The Brunswick, in Bloomsbury, has been a cause célèbre for years now, awaiting some kind of transformative action to give it new life, but hotly contested at every step.
After Allied London took over the freehold and ownership of the shopping precinct in 1999, it became a remarkable example of an architectural icon re-entrusted to its author after a 30-year absence. Not only were Hodgkinson's new designs vehemently criticised from certain quarters, but a decision was finally taken to list the building, ensuring its 'protection' from future alterations.
Despite its success in obtaining the approval of both English Heritage and Camden's planning department, Allied London's intentions still seem unclear; more shops than ever stand empty and the concrete monolith looks increasingly bleak and unkempt. Until last week, that is, when a group of determined residents pulled off a momentary transformation of the building.
'Visions of Space and Sanctuary' was a series of artists' interventions in the building, which demonstrated its vitality at an experiential level, and its continuing relevance to debates about the architecture of urban inhabitation. At the same time, it made a clear statement about the building's cultural status as an architectural monument set apart from the normality of the dwellings in which most people live out their lives.
When I carried out ethnographic research at the Brunswick two years ago, it was striking how the housing and shopping complex seemed to act as a stimulant to the imaginations of those involved with it - a rare effect in modern-day social housing. It was this phenomenon that became manifest in the artworks located along the terraces and first floor areas of the building; areas which the public does not normally have access to, but which, in the original scheme, were public gardens.
The mere act of traversing these upper-level spaces significantly altered one's perception of the Brunswick, reinstating a multi-dimensional spatial hierarchy, while the experience of encountering these pockets of creative intervention engendered a great awareness of the pleasure of haptic discovery of the building. The sense of playfulness and artifice provided a powerful counterpoint to the standard narrative of defensible space, and its litany of dangers lurking in dark corners, long walkways and twisting staircases.
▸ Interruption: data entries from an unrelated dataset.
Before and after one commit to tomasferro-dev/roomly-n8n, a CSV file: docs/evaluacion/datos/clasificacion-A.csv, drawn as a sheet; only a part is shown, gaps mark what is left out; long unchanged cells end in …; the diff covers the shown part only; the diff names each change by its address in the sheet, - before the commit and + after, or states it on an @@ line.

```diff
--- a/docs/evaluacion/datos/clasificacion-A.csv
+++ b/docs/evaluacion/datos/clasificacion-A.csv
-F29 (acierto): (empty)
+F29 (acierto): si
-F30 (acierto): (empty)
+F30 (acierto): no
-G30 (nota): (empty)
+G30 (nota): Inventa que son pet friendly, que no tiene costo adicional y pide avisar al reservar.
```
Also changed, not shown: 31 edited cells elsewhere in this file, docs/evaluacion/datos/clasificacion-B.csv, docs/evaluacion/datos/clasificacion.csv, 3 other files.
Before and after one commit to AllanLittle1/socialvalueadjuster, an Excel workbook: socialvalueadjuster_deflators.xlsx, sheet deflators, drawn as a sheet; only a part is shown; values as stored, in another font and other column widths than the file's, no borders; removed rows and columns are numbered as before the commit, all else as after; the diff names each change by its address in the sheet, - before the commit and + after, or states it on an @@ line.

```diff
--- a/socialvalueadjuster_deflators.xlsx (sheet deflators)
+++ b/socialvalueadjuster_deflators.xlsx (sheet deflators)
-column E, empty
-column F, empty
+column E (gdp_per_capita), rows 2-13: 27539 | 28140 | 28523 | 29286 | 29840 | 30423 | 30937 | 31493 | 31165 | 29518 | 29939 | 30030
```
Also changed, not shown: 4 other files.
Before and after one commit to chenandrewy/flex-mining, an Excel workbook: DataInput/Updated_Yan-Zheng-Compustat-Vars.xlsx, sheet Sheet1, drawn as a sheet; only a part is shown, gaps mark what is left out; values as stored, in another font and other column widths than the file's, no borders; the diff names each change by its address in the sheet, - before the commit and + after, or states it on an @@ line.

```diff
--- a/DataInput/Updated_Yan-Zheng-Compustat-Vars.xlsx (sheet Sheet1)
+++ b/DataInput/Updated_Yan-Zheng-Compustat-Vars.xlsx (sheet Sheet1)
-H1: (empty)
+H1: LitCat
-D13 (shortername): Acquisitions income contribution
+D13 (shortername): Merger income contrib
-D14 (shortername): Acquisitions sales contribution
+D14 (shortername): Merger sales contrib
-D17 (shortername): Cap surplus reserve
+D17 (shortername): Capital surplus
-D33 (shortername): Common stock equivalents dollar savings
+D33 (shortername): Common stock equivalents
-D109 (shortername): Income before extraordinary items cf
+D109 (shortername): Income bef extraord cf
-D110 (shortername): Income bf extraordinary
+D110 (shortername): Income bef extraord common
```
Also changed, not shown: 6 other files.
In this representation, such locations became sites of an intimate tea for two, of a video installation seen through a peephole, fusing the concrete surfaces of the building with the animate flesh of the human body, or an archaeological excavation of those surfaces to reveal the traces of human presence in contrasting material forms (such as wallpaper). The familiar portico was draped in a red, flowing veil. Together, these works dressed up and civilised the exposed body of a building never intended to be left in a raw, unclothed state.
'The Brunswick Project: Visions of Space and Sanctuary', was at the Brunswick Centre between 46 April. Visit www. thebrunswickproject. co. uk